* DATA EXTRACTS
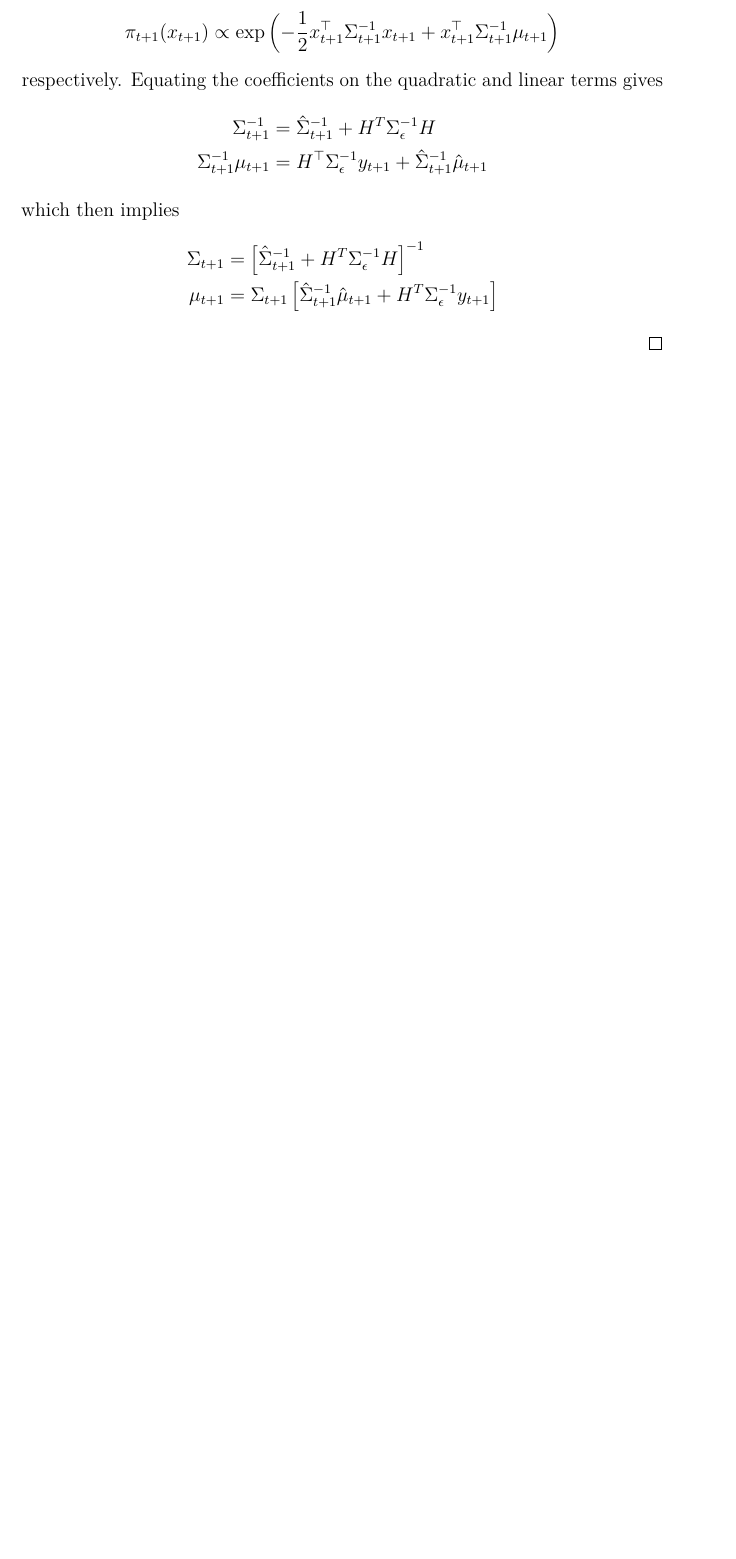
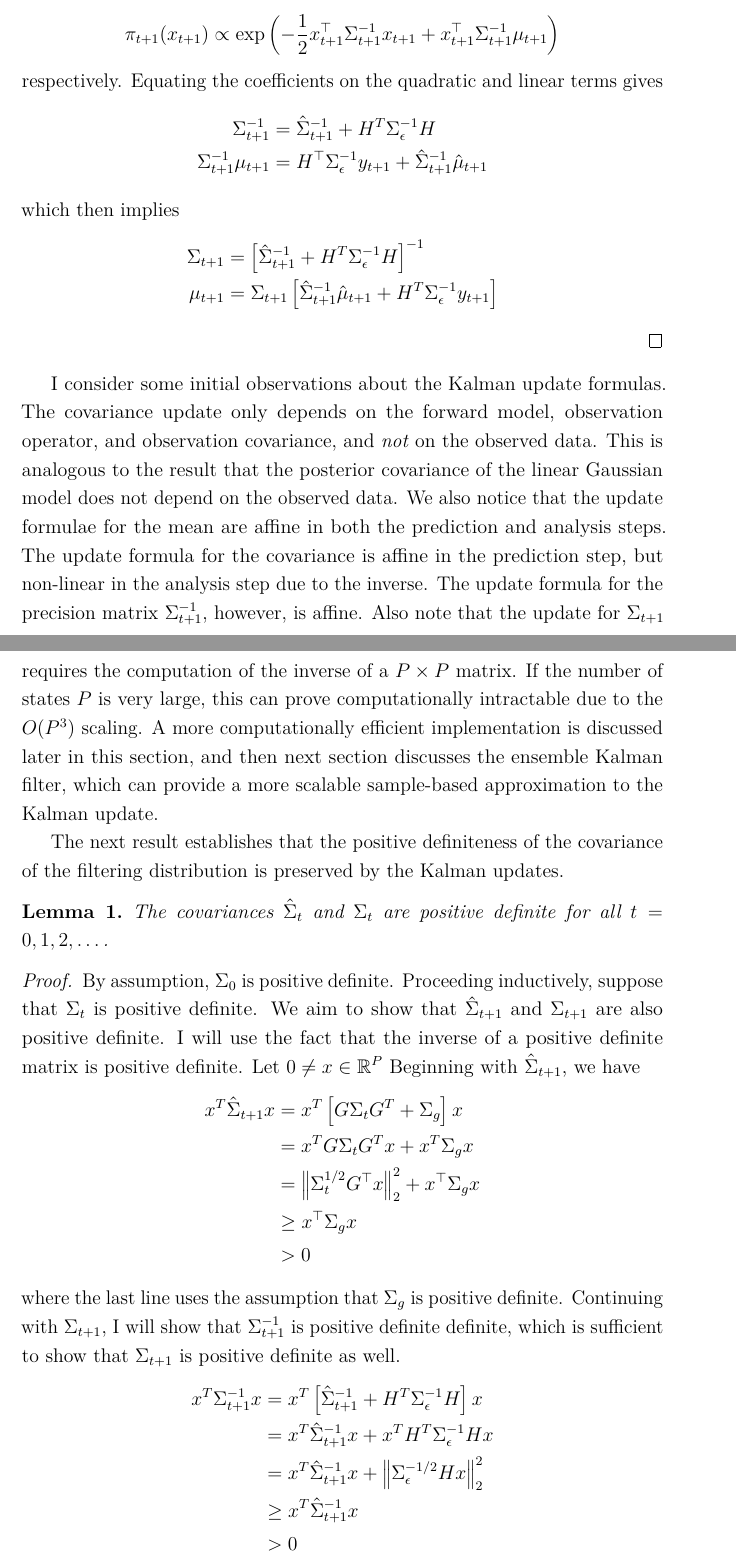
Before and after one commit to arob5/typed-notes, a LaTeX document (data_assimilation_notes.tex): part of page 7 of 7 before the commit and two parts of pages 7 and 8 of 9 after it, the two joined at a grey line, cut so that both start at the same text, the shorter picture padded with empty space. Compiled offline with pdfLaTeX.

Commit message:
Progress on Kalman filter notes.

```diff
--- a/data_assimilation_notes.tex
+++ b/data_assimilation_notes.tex
@@ -219,4 +220,40 @@ which then implies
 \Sigma_{t+1} &= \left[\hat{\Sigma}_{t+1}^{-1} + H^T \Sigma_{\epsilon}^{-1} H \right]^{-1} \\
 \mu_{t + 1} &= \Sigma_{t+1} \left[\hat{\Sigma}_{t+1}^{-1}\hat{\mu}_{t+1} + H^T \Sigma_{\epsilon}^{-1}y_{t+1} \right]
 \end{align*}
+\end{proof}
+I consider some initial observations about the Kalman update formulas. The covariance update only depends on the forward model,
+observation operator, and observation covariance, and \textit{not} on the observed data. This is analogous to the result that the
+posterior covariance of the linear Gaussian model does not depend on the observed data. We also notice that the update formulae
+for the mean are affine in both the prediction and analysis steps. The update formula for the covariance is affine in the prediction
+step, but non-linear in the analysis step due to the inverse. The update formula for the precision matrix $\Sigma_{t+1}^{-1}$, however,
+is affine. Also note that the update for $\Sigma_{t+1}$ requires the computation of the inverse of a $P \times P$ matrix. If the number of
+states $P$ is very large, this can prove computationally intractable due to the $O(P^3)$ scaling. A more computationally efficient implementation
+is discussed later in this section, and then next section discusses the ensemble Kalman filter, which can provide a more scalable sample-based
+approximation to the Kalman update.
 
+The next result establishes that the positive definiteness of the covariance of the filtering distribution is preserved by the Kalman updates.
+
+\begin{lemma}
+The covariances $\hat{\Sigma}_t$ and $\Sigma_t$ are positive definite for all $t = 0, 1, 2, \dots$.
+\end{lemma}
+
+\begin{proof}
+By assumption, $\Sigma_0$ is positive definite. Proceeding inductively, suppose that $\Sigma_t$ is positive definite. We aim to show that $\hat{\Sigma}_{t+1}$
+and $\Sigma_{t + 1}$ are also positive definite. I will use the fact that the inverse of a positive definite matrix is positive definite. Let $0 \neq x \in \R^P$
+Beginning with $\hat{\Sigma}_{t+1}$, we have
+\begin{align*}
+x^T \hat{\Sigma}_{t+1} x &= x^T \left[G \Sigma_t G^T + \Sigma_g \right] x \\
+				      &= x^T G \Sigma_t G^T x + x^T \Sigma_g x \\
+				      &= \norm{\Sigma_t^{1/2}G^\top x}_2^2 + x^\top \Sigma_g x \\
+				      &\geq x^\top \Sigma_g x \\
+				      &> 0
+\end{align*}
+where the last line uses the assumption that $\Sigma_g$ is positive definite. Continuing with $\Sigma_{t+1}$, I will show that $\Sigma^{-1}_{t+1}$
+is positive definite definite, which is sufficient to show that $\Sigma_{t+1}$ is positive definite as well.
+\begin{align*}
+x^T \Sigma_{t + 1}^{-1} x &= x^T \left[\hat{\Sigma}^{-1}_{t+1} + H^T \Sigma_\epsilon^{-1}H \right] x \\
+				       &= x^T \hat{\Sigma}^{-1}_{t+1} x + x^T H^T \Sigma_\epsilon^{-1}H x \\
+				       &= x^T \hat{\Sigma}^{-1}_{t+1} x + \norm{\Sigma_\epsilon^{-1/2} H x}_2^2 \\
+				       &\geq x^T \hat{\Sigma}^{-1}_{t+1} x \\
+				       &> 0
+\end{align*}
```
Also changed, not shown: data_assimilation_notes.tex (10 more changed lines).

* WHAT THIS TASK INVOLVES
Copy every line of the entries in which "that" can be found.

* RESULT
Before and after one commit to arob5/typed-notes, a LaTeX document (data_assimilation_notes.tex): part of page 7 of 7 before the commit and two parts of pages 7 and 8 of 9 after it, the two joined at a grey line, cut so that both start at the same text, the shorter picture padded with empty space. Compiled offline with pdfLaTeX.
+observation operator, and observation covariance, and \textit{not} on the observed data. This is analogous to the result that the
+posterior covariance of the linear Gaussian model does not depend on the observed data. We also notice that the update formulae
+is affine. Also note that the update for $\Sigma_{t+1}$ requires the computation of the inverse of a $P \times P$ matrix. If the number of
+The next result establishes that the positive definiteness of the covariance of the filtering distribution is preserved by the Kalman updates.
+By assumption, $\Sigma_0$ is positive definite. Proceeding inductively, suppose that $\Sigma_t$ is positive definite. We aim to show that $\hat{\Sigma}_{t+1}$
+and $\Sigma_{t + 1}$ are also positive definite. I will use the fact that the inverse of a positive definite matrix is positive definite. Let $0 \neq x \in \R^P$
+where the last line uses the assumption that $\Sigma_g$ is positive definite. Continuing with $\Sigma_{t+1}$, I will show that $\Sigma^{-1}_{t+1}$
+is positive definite definite, which is sufficient to show that $\Sigma_{t+1}$ is positive definite as well.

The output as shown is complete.